We consider ourselves very lucky to finally have a local grocery store that actually carries lamb. Usually, each new store that opens up includes lamb in their meat case, just to make themselves look interesting, but as soon as the novelty wears off they drop it, except for the occasional leg at Easter. Boo. We did once get some lamb from a farm near my parents’ place, but it was closer to mutton and very badly butchered, to the point that the cuts were unrecognizable and hard to deal with.
But to our delight, Haggen (our favorite grocery store, apart from the co-op) has actually continued to have lamb in their case – we can always get leg and ground lamb, can often get loin chops, and every once in a while there is a package of riblets – what’s left after the breast meat is cut away. They’re dirt cheap, so we snatch them up and stuff them in the freezer until we have enough for a meal.
What to do with them? They’re pretty fatty, without much meat on them (so it takes quite a few to make a meal), and they’re always cut apart instead of left in a rack, so they’re a bit awkward to work with. I follow Mark Bittman’s suggestion of parboiling them for 20-30 minutes, then grilling. It works very well, since the fat has a chance to melt off a bit in the pot and the meat is cooked through – then all you have to do is oil and season them and broil or grill until crispy. The leftover broth from the boiling makes a fine addition to, say, lentil soup.

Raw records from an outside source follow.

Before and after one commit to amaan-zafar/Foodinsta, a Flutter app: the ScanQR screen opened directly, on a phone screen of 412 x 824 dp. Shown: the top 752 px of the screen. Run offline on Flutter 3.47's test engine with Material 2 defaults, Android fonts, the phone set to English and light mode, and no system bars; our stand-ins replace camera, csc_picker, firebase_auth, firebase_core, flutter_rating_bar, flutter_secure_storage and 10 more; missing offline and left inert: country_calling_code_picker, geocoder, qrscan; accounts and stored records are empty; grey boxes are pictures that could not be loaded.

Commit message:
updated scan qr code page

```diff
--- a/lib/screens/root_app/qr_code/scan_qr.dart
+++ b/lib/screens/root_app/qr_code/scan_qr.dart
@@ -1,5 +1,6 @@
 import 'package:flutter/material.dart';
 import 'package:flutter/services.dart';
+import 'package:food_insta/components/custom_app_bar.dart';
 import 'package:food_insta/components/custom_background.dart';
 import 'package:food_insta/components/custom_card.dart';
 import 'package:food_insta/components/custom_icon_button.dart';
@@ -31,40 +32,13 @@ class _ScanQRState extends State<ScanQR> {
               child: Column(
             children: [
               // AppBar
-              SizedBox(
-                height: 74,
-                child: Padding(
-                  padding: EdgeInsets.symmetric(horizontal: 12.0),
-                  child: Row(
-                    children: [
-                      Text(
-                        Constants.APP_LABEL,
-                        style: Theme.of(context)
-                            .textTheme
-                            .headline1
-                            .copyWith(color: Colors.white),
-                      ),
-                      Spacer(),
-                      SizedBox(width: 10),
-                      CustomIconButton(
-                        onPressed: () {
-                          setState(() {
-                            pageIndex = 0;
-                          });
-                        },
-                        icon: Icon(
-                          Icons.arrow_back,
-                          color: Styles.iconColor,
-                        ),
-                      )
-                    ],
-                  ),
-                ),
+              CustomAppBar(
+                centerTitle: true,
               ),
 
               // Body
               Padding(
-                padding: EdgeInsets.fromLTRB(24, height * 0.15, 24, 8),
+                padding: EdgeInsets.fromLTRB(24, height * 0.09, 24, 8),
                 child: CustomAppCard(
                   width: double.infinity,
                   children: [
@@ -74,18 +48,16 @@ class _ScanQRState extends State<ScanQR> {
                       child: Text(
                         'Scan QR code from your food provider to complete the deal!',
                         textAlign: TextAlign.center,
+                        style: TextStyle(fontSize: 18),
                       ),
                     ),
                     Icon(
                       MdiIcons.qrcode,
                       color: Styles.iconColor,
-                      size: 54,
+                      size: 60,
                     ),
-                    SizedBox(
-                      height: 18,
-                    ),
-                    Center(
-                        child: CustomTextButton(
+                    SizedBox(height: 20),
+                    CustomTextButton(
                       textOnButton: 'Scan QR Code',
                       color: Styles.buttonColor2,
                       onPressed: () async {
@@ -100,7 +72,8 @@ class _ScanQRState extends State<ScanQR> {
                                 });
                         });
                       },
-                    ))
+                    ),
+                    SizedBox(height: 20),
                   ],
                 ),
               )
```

You could season the ribs any number of ways – I almost always go with a rub of salt, pepper and fresh rosemary mixed with some olive oil, but cumin and chile powder would be fabulous as well. The real star, though, is the crackly savoriness of the lamb, as you pull the bits of meat and fat off the bone. This is not a tidy meal – expect to go through a lot of napkins. You might want to take your glasses off first, as well. Or maybe that’s just us.